> **TASK INPUT**:

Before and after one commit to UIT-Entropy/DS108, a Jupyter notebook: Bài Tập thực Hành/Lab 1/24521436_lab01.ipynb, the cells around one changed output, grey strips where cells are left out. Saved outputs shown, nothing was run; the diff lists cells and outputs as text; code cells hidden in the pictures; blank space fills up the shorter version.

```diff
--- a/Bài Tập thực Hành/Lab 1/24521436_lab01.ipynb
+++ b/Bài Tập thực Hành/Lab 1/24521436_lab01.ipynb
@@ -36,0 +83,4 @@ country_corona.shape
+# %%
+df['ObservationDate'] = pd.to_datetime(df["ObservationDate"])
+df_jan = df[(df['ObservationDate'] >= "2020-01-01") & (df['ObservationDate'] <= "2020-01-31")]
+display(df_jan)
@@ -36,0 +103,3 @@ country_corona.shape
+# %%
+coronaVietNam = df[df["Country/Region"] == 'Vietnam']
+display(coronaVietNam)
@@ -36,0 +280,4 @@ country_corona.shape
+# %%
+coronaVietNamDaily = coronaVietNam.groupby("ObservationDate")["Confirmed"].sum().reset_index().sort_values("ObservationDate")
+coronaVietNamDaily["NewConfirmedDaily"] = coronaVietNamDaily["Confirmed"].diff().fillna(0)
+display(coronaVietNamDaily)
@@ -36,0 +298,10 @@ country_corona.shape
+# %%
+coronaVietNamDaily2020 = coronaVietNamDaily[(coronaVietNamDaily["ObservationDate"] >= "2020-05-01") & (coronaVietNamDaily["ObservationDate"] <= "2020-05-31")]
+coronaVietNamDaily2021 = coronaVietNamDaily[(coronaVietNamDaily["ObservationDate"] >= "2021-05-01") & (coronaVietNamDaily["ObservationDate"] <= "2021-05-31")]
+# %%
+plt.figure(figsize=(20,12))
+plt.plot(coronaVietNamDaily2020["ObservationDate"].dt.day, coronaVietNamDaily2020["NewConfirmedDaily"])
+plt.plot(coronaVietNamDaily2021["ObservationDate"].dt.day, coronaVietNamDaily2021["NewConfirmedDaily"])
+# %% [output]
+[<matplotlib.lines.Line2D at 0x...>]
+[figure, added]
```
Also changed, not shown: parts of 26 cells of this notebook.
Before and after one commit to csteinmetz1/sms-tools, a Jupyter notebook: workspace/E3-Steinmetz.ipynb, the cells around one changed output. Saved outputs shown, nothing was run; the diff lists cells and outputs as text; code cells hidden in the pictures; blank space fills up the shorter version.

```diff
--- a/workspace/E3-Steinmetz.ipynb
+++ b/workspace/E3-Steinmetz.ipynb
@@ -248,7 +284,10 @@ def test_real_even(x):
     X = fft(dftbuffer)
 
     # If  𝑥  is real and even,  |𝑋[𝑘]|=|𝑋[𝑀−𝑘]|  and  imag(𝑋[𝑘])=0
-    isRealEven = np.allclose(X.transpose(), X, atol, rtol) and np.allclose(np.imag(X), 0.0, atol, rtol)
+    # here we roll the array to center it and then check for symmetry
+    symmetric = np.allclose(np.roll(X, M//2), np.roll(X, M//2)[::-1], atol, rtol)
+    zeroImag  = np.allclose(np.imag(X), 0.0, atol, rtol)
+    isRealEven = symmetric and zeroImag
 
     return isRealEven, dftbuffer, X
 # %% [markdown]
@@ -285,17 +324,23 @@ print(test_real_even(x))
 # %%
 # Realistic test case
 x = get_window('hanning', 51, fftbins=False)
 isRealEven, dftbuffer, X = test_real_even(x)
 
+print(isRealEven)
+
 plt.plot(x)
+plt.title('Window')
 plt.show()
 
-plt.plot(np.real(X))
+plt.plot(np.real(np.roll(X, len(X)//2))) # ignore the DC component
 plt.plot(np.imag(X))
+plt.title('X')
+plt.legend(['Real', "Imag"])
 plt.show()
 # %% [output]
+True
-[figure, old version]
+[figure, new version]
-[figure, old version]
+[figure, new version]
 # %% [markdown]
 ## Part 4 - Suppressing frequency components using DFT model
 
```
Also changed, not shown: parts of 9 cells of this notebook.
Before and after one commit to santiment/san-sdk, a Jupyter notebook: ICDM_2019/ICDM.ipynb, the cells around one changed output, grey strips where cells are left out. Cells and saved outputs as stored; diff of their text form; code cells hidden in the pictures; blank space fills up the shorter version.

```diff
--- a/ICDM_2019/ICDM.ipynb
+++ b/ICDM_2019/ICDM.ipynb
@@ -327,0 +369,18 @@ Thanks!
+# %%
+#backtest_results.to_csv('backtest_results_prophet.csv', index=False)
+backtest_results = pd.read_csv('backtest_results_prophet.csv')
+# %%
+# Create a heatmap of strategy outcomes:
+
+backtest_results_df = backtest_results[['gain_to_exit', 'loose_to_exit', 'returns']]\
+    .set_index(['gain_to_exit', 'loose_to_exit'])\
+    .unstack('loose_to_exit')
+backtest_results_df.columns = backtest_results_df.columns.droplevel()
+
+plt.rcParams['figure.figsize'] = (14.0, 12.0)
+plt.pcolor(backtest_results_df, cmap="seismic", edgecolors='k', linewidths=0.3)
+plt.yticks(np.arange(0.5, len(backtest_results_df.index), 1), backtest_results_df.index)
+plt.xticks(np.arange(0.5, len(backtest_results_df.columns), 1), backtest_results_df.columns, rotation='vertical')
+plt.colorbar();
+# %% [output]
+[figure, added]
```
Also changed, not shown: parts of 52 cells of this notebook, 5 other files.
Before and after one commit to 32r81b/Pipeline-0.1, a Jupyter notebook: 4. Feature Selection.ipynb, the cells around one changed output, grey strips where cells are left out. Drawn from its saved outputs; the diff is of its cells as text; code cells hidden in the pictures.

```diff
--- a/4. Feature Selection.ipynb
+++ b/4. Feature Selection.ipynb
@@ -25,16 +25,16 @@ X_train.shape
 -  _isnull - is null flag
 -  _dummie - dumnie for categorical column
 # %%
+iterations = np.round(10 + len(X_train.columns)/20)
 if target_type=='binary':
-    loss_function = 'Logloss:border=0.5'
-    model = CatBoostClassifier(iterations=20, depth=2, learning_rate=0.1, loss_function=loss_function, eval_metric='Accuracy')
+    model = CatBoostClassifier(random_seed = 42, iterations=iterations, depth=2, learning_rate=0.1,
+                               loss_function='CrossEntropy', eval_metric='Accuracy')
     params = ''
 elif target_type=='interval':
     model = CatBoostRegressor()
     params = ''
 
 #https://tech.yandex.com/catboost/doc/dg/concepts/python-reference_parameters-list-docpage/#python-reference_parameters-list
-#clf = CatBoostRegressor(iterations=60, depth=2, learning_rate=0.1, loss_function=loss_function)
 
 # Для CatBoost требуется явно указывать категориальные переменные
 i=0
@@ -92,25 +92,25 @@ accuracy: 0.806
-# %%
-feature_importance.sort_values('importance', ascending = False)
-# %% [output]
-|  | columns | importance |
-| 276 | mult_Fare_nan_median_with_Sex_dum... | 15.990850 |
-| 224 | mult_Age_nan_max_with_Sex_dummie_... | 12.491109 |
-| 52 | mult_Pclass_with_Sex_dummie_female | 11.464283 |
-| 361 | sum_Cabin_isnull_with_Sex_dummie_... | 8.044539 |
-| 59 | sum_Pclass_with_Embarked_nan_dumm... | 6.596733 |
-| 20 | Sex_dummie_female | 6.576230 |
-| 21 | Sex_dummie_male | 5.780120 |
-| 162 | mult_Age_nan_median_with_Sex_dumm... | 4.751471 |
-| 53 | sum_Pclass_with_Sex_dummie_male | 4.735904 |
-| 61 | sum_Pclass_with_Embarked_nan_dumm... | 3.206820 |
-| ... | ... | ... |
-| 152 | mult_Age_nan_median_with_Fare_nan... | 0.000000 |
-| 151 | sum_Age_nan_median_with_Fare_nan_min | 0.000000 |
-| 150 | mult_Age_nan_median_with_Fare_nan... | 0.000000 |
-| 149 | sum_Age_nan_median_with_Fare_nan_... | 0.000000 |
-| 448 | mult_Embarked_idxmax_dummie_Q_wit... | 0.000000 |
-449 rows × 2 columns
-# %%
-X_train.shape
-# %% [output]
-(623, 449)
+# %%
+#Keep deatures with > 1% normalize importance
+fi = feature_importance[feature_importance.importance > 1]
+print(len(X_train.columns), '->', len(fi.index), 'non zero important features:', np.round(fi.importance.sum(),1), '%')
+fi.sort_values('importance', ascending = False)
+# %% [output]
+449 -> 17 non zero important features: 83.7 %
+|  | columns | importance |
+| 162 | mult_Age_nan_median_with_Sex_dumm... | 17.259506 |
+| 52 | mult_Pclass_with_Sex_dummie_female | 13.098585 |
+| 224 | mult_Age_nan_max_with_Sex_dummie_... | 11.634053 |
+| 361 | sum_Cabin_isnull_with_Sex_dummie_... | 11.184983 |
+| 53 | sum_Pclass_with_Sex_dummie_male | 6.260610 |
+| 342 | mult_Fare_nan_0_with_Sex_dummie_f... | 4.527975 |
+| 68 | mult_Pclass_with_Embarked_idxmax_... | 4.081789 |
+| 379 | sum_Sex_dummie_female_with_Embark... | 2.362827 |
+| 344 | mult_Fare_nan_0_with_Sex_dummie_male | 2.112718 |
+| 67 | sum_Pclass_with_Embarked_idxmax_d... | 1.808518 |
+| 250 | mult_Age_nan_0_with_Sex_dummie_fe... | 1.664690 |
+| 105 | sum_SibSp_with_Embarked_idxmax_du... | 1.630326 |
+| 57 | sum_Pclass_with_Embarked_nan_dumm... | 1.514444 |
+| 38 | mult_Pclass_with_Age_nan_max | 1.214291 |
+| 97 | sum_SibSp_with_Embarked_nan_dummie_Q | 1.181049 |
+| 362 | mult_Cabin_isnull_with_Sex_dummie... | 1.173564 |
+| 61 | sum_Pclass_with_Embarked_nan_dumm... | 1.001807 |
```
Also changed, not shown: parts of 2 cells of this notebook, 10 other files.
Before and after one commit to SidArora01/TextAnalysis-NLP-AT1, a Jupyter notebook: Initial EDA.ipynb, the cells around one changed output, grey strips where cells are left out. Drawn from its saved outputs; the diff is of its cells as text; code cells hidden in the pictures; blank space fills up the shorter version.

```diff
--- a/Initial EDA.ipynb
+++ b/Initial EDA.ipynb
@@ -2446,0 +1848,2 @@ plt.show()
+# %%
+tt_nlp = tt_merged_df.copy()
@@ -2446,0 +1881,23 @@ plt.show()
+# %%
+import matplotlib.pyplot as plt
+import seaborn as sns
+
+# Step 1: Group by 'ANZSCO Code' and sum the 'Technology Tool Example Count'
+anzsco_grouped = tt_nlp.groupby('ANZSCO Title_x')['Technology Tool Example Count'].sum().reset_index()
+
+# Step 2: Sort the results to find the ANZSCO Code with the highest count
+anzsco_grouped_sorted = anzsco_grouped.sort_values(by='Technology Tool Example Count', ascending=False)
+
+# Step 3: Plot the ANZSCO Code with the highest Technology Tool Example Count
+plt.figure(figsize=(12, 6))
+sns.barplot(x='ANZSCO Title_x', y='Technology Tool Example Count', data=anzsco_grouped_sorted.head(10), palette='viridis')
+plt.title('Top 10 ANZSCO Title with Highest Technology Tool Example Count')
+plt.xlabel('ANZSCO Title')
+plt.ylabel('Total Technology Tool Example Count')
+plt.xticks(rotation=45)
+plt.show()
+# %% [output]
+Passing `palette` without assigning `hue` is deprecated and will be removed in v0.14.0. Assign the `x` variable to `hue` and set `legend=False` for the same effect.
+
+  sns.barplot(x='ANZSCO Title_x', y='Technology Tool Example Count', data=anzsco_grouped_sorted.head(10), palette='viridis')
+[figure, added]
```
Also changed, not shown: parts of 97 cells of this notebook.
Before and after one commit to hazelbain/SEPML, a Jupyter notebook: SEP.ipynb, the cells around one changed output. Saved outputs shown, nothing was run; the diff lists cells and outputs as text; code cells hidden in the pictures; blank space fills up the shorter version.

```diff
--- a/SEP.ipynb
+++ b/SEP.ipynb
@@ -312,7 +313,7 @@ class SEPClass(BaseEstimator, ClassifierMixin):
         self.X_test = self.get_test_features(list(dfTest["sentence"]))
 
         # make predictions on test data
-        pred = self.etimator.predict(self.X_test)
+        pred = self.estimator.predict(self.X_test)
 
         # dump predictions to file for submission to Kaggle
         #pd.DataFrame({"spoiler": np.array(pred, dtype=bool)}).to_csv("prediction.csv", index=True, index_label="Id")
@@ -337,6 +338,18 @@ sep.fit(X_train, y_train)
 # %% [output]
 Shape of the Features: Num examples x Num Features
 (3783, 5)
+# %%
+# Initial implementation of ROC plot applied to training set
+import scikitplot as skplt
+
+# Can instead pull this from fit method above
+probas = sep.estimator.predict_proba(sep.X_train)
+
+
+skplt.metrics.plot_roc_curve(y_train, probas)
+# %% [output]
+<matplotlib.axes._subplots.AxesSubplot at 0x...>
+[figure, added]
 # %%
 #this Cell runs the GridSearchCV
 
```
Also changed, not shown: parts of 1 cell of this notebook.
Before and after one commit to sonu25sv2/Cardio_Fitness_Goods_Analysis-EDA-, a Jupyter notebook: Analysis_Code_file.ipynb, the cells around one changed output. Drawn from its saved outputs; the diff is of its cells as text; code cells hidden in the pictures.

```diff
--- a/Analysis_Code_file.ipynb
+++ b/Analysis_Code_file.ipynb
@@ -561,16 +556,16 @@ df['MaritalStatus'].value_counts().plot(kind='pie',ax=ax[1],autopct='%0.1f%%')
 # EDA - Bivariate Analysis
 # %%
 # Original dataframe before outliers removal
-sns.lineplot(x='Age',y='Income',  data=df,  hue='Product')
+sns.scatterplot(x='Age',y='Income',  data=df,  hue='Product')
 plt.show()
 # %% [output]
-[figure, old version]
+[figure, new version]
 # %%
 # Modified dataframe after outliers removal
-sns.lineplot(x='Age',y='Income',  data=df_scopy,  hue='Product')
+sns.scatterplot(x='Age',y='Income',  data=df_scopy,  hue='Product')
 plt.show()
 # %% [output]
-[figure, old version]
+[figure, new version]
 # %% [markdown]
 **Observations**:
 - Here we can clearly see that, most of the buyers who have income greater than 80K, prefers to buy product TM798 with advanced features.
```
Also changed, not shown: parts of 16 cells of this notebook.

> **ACTIVITY**:
All lines that hold the word "removal" should be copied from the data.

> **EXERCISE ANSWER**:
 # Original dataframe before outliers removal
 # Modified dataframe after outliers removal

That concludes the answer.